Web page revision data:

:::

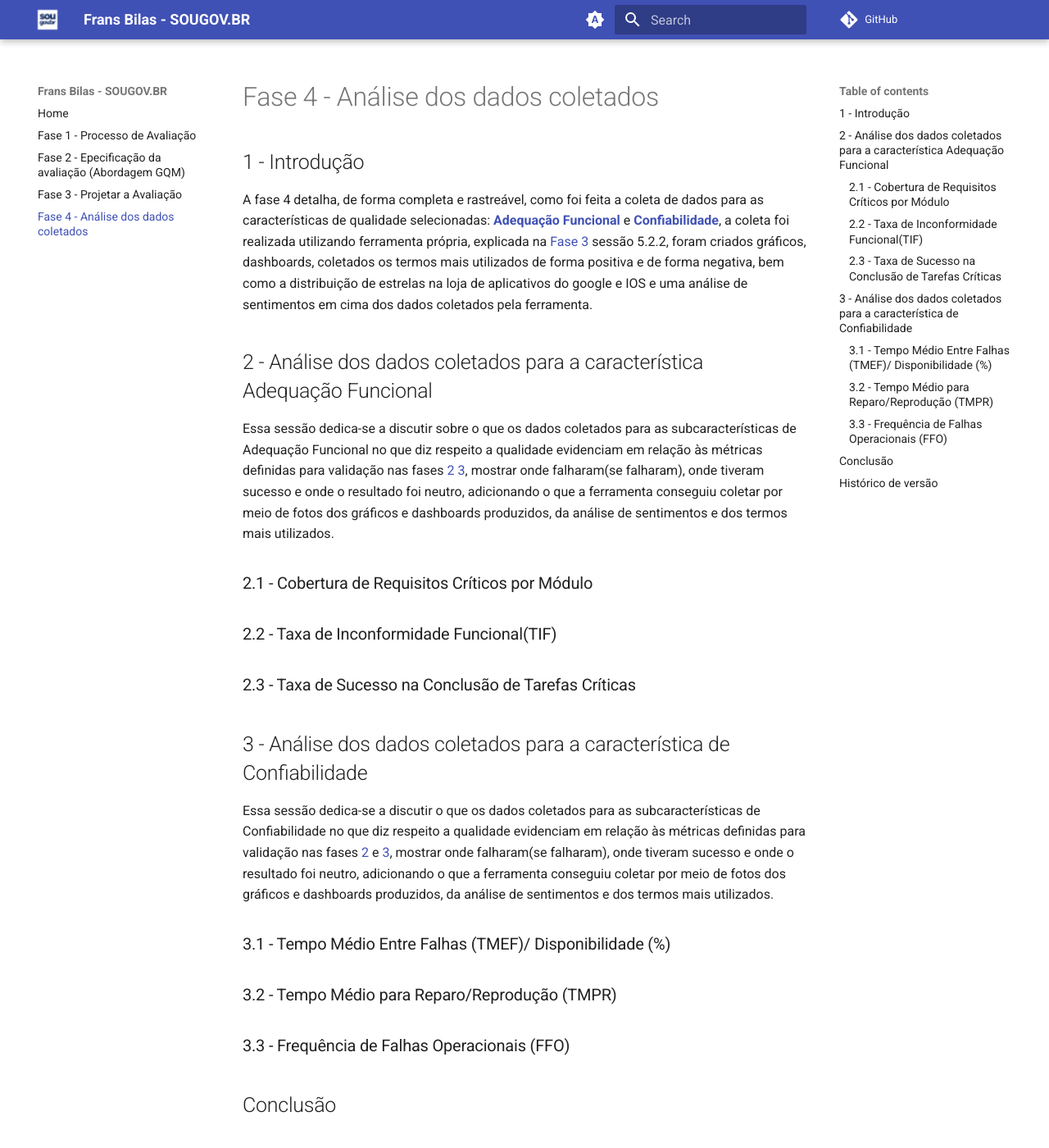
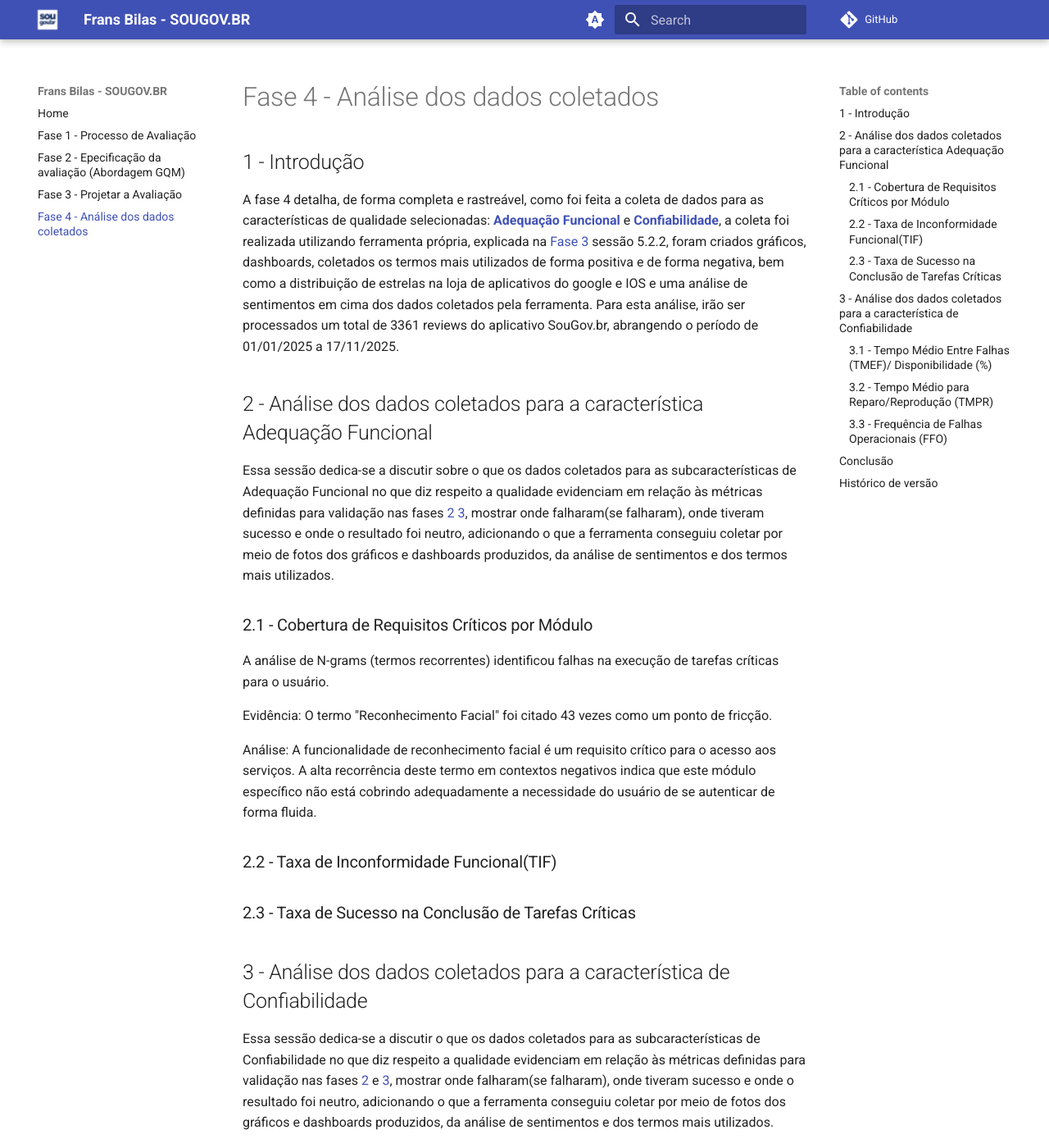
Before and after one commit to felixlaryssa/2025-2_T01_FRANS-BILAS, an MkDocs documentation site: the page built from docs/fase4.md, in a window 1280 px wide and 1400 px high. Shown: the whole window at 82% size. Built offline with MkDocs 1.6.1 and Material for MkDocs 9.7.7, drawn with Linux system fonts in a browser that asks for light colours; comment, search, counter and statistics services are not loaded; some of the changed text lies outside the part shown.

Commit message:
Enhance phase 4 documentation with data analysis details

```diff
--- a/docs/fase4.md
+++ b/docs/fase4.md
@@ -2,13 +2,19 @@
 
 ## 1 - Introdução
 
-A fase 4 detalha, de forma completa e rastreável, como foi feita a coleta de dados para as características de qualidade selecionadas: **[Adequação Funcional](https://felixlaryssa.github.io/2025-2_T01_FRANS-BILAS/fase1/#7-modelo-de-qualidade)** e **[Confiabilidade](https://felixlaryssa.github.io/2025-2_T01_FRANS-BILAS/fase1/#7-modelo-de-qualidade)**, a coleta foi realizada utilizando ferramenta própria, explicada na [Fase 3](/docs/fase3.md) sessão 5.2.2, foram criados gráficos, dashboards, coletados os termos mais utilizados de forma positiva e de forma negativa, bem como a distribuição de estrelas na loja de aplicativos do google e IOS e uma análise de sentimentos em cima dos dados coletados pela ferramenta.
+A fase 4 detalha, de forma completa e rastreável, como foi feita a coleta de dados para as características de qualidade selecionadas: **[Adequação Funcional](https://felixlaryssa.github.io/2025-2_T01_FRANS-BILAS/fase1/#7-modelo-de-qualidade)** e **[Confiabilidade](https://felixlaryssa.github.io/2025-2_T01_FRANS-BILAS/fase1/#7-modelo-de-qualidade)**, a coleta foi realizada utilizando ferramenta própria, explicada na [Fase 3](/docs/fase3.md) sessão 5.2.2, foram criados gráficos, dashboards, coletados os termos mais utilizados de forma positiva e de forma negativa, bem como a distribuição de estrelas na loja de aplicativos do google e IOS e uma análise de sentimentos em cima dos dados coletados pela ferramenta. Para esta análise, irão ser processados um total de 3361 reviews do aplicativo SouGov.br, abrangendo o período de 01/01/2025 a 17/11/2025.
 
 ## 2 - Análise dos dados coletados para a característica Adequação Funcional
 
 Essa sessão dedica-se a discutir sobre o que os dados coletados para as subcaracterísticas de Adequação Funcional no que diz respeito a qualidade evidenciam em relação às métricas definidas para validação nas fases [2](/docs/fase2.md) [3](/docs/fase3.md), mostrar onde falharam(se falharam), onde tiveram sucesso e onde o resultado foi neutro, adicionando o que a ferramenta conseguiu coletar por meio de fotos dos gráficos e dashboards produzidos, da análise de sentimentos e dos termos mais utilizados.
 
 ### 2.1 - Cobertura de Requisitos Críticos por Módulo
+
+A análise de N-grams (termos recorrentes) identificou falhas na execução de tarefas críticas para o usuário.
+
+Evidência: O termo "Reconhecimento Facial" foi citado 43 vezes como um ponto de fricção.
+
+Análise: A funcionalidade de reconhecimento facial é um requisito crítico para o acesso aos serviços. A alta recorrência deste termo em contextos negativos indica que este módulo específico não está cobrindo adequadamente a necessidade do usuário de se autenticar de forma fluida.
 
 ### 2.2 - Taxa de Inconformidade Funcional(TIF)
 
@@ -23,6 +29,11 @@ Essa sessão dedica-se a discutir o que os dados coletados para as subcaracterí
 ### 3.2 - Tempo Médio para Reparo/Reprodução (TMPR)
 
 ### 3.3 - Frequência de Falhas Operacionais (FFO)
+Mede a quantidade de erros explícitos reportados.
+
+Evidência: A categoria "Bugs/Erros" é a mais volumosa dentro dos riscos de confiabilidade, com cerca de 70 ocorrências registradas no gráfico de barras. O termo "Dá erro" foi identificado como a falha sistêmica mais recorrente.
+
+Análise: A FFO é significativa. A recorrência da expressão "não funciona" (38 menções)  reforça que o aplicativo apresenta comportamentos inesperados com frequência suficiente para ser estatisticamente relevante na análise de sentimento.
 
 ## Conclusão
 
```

:::

Whenever a line in the preceding entries includes the word "coletados", count it, and state the total alone.

5